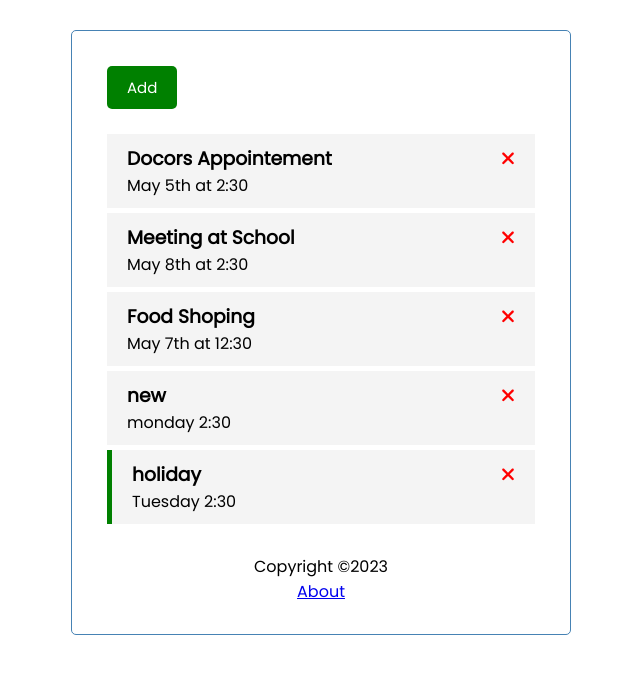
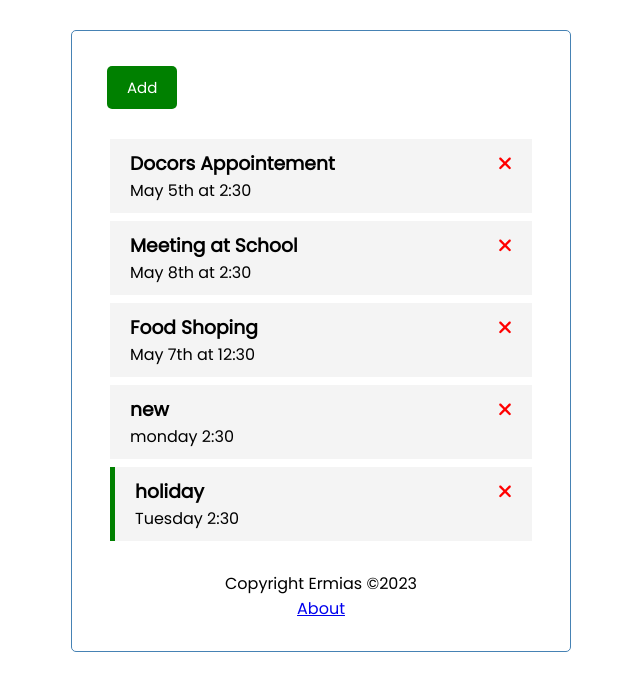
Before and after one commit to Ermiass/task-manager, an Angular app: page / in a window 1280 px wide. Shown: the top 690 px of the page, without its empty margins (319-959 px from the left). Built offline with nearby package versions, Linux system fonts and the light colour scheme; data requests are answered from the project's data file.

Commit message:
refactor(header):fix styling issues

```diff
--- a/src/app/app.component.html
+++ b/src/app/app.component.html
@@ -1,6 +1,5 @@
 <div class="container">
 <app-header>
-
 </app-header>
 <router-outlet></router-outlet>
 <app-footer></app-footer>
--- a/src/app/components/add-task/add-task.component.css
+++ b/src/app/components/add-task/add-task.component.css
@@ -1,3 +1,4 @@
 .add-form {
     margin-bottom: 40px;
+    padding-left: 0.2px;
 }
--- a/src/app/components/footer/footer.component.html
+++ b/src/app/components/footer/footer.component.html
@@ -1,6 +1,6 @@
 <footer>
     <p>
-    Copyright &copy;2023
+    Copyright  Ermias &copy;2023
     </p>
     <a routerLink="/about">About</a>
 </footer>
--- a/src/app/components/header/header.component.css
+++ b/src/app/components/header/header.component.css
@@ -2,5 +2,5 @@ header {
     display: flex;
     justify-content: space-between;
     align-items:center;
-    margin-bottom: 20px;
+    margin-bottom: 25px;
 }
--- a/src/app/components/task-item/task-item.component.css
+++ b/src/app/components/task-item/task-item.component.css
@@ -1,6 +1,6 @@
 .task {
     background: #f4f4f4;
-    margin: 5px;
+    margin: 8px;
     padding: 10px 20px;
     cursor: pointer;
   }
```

********************

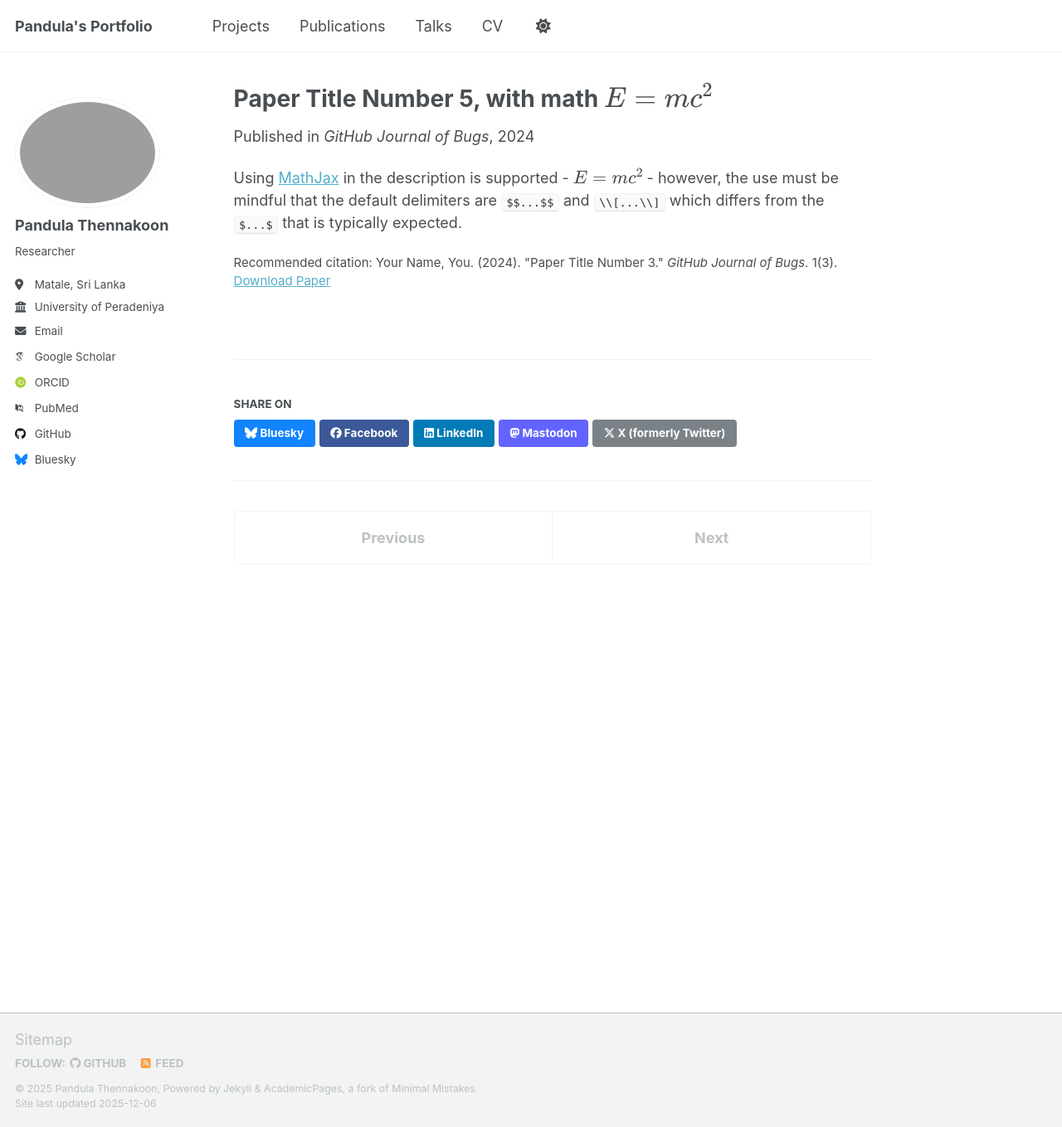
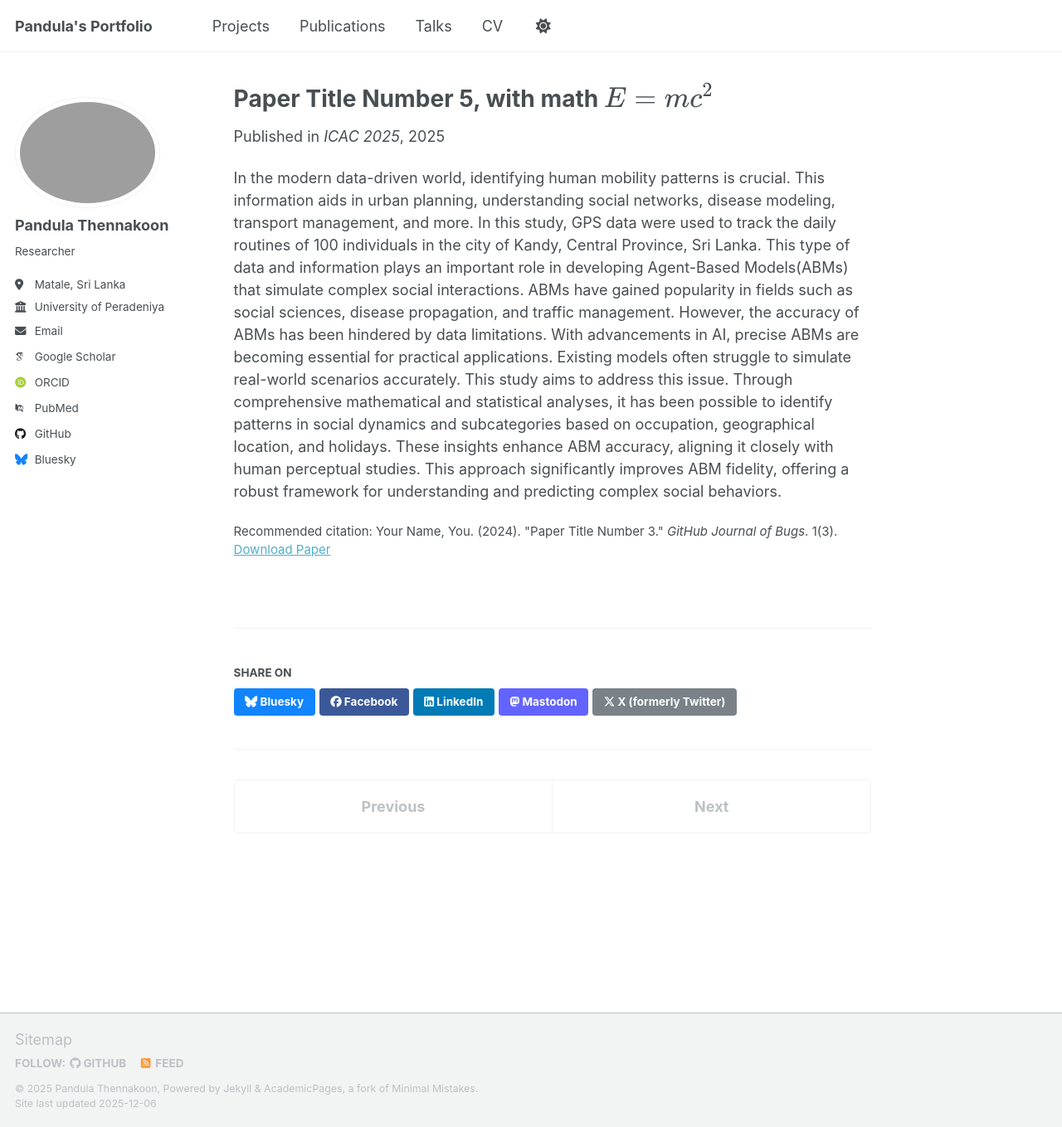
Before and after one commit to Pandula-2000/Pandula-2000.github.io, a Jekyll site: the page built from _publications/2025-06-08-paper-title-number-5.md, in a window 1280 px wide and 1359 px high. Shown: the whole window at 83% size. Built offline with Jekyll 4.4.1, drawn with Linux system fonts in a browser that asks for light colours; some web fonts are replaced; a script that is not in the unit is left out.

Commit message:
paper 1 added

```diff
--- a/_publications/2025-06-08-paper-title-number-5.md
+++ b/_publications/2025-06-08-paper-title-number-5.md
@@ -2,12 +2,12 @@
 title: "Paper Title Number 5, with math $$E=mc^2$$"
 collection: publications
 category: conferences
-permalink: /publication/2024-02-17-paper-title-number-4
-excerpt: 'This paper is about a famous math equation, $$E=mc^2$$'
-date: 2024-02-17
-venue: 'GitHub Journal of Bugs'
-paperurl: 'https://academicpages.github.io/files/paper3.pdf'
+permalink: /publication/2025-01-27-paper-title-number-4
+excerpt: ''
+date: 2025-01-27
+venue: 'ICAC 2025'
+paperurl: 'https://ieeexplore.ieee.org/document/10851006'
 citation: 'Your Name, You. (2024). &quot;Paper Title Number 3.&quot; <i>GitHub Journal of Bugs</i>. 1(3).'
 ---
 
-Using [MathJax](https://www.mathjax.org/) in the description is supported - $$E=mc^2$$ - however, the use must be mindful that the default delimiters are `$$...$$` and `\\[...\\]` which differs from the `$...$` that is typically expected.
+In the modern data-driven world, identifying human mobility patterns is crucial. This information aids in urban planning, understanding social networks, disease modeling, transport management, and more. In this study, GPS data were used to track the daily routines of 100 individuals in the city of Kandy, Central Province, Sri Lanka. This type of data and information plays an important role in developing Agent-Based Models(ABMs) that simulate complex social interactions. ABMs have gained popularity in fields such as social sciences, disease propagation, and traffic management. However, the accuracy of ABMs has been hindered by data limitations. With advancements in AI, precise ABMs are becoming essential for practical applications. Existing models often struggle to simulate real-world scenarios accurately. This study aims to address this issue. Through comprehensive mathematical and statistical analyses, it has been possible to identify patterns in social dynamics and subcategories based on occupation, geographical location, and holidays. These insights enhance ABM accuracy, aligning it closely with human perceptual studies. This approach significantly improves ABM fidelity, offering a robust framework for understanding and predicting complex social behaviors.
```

********************

**Exercise objective**:
Filter the entries above down to the lines that contain "task".

**Exercise response**:
Before and after one commit to Ermiass/task-manager, an Angular app: page / in a window 1280 px wide. Shown: the top 690 px of the page, without its empty margins (319-959 px from the left). Built offline with nearby package versions, Linux system fonts and the light colour scheme; data requests are answered from the project's data file.
--- a/src/app/components/add-task/add-task.component.css
+++ b/src/app/components/add-task/add-task.component.css
--- a/src/app/components/task-item/task-item.component.css
+++ b/src/app/components/task-item/task-item.component.css
 .task {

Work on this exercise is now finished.